In Washington, monuments that would typically be busy with tourists stood vacant. All mass transit in the capital was to be shut down through Sunday.
Throughout the region, drivers skidded off snowy, icy roads in accidents that killed several people as the storm raged Friday and Saturday. Those killed included a 4-year-old boy in North Carolina; a Kentucky transportation worker who was plowing highways; and a woman whose car plunged down a 300-foot embankment in Tennessee.
An Ohio teenager sledding behind an all-terrain vehicle was hit by a truck and killed, and two people died of hypothermia in southwest Virginia. In North Carolina, a man whose car had veered off an icy-covered road was arrested on charges of killing a motorist who stopped to help.
In Kentucky, Pennsylvania and West Virginia, drivers were marooned for hours in snow-choked highways.
The Temple University women's gymnastics team, the Duquesne University's men's basketball team and a church group from Indiana were among travelers who got stuck when the Pennsylvania Turnpike turned into a snowy parking lot.
Father Shaun Whittington said he and his nearly 100 parishioners, mostly teenagers, got stranded on their way home Friday evening from the March for Life in Washington. They had enough gas to keep the buses running and enough DVDs to keep the kids entertained until nearly noon Saturday, when plows finally arrived, Whittington said.
"We're on a pilgrimage," he said. "There's going to be suffering with that."
Roofs collapsed on a historic theater in Virginia and a horse barn in Maryland, while seaside towns in New Jersey, Delaware and Maryland grappled with flooding.
The first round of New Jersey flooding came with the morning tide. Water began overflowing into streets in some towns into Saturday night. A string of resort towns was temporarily isolated Saturday morning by floodwater that inundated homes and restaurants.
"A lot of properties have water in them. But it may not be until later Sunday that they can assess the damage," said Diane Wieland, a spokeswoman for Cape May County.
In Delaware, flooding closed a popular route to the state's beaches and forced about a dozen people to leave the low-lying community of Oak Orchard. In Ocean City, Maryland, Delmarva Power cut electricity to hundreds of customers as storm surge flooding submerged equipment used to power the downtown area.
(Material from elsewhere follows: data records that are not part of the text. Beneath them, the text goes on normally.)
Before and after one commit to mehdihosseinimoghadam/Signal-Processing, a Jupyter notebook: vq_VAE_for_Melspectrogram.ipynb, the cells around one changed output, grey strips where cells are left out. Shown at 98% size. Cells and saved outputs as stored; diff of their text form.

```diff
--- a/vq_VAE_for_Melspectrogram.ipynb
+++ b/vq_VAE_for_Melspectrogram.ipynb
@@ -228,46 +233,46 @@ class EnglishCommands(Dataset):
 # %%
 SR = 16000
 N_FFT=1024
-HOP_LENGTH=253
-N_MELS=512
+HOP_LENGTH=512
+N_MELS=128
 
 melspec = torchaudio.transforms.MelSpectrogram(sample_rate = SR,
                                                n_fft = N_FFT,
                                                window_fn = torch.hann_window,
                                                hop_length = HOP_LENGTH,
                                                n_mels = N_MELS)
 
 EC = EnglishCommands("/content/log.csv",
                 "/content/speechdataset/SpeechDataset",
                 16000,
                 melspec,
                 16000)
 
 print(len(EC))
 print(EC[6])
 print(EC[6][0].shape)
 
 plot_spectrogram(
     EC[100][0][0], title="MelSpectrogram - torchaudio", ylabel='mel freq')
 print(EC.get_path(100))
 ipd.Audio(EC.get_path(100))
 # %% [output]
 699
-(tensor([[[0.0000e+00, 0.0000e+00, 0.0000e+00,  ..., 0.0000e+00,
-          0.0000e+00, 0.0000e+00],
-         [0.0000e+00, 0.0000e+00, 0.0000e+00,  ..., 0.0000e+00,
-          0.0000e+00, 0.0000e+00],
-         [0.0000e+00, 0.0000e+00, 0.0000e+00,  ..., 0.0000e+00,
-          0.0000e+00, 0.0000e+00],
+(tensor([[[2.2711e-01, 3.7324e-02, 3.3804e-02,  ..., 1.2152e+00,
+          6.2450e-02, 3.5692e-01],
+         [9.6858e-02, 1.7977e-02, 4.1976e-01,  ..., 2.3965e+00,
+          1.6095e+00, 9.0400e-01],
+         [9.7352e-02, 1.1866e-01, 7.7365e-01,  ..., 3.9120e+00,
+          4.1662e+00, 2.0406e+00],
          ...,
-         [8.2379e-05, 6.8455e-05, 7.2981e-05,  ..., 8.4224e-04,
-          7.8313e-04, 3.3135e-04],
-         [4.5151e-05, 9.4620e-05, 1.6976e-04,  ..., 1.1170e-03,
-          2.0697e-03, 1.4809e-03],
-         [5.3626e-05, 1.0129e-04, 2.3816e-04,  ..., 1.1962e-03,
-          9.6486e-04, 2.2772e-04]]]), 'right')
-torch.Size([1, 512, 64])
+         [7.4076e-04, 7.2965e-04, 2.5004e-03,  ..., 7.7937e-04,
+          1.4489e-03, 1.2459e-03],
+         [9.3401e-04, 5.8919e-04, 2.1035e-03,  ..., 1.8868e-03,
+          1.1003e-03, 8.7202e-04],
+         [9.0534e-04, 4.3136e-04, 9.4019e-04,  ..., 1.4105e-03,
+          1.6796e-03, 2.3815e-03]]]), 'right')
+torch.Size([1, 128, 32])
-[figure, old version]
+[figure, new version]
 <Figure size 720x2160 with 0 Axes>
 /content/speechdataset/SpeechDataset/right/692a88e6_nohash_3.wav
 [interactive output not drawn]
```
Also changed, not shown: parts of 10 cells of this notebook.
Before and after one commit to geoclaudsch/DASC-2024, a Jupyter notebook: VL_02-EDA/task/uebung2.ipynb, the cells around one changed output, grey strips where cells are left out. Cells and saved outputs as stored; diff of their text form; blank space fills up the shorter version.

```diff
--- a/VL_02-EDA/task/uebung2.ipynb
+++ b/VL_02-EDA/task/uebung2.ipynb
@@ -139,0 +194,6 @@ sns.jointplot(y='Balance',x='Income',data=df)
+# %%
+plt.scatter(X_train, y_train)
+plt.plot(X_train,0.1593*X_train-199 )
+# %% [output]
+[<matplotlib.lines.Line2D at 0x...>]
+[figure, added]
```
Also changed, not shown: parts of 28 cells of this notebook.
NJ.com reported more than 99,000 people were without power in New Jersey, while about 40,000 people were without power throughout Virginia, according to Dominion Power.
Gale warnings are in effect through Sunday morning along the North Carolina coast, the National Weather Service said, with winds of 30 mph expected along with rough seas.
Officials in New Jersey were assessing damage caused by the flooding. Firefighters went into a flooded area of Sea Isle City to battle a blaze at another restaurant that may have been linked to the high waters.
The snow was whipped into a maelstrom by winds that reached 75 mph at Dewey Beach, Delaware, and Langley Air Force Base, Virginia, the weather service said. From Virginia to New York, sustained winds topped 30 mph and gusted to around 50 mph. And if that weren't enough, the storm also had bursts of thunder and lightning.
Airlines canceled nearly 7,000 weekend flights and started to cut Monday service. Stranded travelers included Defense Secretary Ash Carter, whose high-tech aircraft, the Doomsday Plane, couldn't land at Andrews Air Force Base in Maryland after returning from Europe. Carter was rerouted to Tampa, Florida.
The storm also knocked out electricity to thousands of homes and businesses.
The Associated Press contributed to this report.